There's much more overlap than you might think, though, and it should be acknowledged. Many burlesque performers — including Dita von Teese — are perfectly happy to call themselves strippers, and have even performed in more traditional “dollars and G-strings” strip club settings. Many pinup models also produce more straightforwardly erotic images, blurring the distinctions between titillating and tawdry. As porn performer Vex Ashley told Elle:

I think there's room in porn for all different kinds of sexual expression. The idea that the porn I make is tasteful and, therefore acceptable, means that there is also an unacceptable and "wrong" [version of porn] and that is not a helpful argument to make.

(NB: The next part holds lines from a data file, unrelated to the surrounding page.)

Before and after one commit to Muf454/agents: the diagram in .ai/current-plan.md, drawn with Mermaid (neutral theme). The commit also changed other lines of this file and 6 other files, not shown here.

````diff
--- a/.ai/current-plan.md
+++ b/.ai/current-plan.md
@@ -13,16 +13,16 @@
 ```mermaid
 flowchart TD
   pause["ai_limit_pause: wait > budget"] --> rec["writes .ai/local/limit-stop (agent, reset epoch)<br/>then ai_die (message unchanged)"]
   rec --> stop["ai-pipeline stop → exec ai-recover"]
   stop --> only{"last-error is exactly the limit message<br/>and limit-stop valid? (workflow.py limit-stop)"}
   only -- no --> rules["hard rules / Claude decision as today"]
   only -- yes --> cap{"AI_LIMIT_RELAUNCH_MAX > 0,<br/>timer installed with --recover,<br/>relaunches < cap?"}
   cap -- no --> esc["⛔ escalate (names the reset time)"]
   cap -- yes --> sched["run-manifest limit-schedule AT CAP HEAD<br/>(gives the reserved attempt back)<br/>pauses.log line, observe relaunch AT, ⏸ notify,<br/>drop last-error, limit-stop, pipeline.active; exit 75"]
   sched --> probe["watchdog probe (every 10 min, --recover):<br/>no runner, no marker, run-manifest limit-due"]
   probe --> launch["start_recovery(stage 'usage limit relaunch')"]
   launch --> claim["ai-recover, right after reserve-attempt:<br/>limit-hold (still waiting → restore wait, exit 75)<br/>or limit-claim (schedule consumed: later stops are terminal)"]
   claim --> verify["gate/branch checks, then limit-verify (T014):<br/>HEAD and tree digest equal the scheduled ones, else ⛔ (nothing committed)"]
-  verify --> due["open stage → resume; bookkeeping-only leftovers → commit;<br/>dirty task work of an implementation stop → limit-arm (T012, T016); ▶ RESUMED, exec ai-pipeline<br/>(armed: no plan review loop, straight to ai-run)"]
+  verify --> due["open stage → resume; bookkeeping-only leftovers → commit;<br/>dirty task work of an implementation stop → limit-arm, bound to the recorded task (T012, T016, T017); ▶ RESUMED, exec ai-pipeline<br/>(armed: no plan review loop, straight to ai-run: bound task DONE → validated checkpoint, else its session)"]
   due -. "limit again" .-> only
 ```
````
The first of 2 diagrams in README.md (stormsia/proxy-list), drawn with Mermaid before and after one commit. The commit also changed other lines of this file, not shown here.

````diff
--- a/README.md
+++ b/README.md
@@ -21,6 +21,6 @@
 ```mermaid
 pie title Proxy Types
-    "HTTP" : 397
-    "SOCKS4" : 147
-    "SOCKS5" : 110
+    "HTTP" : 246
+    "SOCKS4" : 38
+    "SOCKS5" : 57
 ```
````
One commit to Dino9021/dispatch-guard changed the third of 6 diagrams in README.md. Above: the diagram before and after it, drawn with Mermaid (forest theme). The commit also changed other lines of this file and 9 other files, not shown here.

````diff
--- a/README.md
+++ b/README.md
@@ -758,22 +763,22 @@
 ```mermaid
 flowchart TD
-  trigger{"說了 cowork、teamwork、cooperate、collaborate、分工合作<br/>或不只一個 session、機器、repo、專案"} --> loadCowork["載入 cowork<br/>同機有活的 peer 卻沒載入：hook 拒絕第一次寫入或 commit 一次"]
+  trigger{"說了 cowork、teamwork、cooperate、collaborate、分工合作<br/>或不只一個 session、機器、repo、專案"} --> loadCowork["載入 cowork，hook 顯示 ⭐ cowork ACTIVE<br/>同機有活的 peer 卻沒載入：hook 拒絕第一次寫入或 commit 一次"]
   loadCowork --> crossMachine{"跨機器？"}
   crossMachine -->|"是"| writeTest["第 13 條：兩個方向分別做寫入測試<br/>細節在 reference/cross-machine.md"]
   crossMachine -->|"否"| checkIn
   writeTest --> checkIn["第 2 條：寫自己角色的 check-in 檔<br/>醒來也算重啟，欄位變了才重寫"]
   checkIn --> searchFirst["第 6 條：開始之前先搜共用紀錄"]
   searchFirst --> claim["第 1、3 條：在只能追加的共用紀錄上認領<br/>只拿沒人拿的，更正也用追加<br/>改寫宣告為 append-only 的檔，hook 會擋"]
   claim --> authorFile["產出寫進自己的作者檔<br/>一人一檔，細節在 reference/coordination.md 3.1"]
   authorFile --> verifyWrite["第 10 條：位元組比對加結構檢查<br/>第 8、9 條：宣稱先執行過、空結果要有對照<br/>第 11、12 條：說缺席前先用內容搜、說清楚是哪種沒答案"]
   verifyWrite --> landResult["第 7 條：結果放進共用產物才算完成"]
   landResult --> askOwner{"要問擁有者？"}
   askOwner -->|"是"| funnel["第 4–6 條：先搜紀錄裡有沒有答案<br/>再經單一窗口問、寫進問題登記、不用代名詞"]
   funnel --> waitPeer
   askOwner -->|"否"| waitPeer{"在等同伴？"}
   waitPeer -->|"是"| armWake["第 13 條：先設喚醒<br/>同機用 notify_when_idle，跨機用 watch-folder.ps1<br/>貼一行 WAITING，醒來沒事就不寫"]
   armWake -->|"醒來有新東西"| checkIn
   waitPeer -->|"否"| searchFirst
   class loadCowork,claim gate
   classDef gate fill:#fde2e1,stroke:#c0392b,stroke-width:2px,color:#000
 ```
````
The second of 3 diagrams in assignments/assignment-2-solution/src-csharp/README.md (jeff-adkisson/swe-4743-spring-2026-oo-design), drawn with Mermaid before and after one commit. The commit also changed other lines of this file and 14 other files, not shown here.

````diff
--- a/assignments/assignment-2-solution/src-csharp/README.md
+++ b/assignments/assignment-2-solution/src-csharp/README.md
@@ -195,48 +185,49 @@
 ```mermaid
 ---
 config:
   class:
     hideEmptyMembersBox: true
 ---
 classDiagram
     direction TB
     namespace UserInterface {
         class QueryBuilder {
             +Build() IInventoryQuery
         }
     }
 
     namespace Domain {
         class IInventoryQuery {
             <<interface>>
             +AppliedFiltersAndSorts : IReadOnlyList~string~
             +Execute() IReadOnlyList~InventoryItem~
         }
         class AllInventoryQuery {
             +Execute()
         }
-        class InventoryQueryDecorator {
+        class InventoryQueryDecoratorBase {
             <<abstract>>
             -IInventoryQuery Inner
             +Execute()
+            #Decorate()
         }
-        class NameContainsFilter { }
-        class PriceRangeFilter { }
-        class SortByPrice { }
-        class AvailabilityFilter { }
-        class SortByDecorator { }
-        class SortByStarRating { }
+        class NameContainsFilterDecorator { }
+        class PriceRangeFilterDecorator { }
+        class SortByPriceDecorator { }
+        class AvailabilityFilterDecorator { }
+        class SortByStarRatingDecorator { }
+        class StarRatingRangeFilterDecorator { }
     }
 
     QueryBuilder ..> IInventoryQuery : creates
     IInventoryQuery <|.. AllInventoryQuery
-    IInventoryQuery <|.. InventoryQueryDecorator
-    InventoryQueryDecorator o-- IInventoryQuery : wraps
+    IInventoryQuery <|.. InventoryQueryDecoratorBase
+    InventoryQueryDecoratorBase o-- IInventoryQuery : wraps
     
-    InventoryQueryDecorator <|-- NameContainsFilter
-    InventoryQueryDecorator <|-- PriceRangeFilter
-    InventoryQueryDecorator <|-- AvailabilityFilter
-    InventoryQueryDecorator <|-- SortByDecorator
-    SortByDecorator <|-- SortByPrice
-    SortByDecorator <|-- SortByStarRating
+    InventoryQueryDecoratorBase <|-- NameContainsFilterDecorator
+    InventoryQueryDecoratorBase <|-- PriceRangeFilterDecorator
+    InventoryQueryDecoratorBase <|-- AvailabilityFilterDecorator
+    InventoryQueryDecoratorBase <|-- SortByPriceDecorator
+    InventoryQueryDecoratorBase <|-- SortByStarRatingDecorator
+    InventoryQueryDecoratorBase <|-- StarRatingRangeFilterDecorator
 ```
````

And vintage girls? I ask you to think critically about the nature of your inspirations. If we’re going to draw inspo from imagery created by sex workers of old, it’s vital that we support the sex workers of today. We mustn't weaponize their own imagery against them, using our pin curls and thigh-highs to draw sharp distinctions between respectable sexuality (us) and filth (them). We mustn't hoot and holler at burlesque shows while dismissing strip clubs out of hand as “sad” or “exploitative.” We mustn't call sexual expression slutty. Memes like "when did [modern girls] become hotter than [vintage girls]?" are simultaneously disrespectful and powerfully ignorant of historical context. If Bettie Page seems classier than, say, Heidi Montag, it's only because time and changing attitudes have softened her edge.

Above all, we need to recognize that the women we idolize were groundbreaking. It's because of them — sex workers and all — that today's vintage enthusiasts are able to enjoy the comforts of social acceptance. For that, I’m forever grateful.

Images: Skye Makaris/My Kingdom For A Hat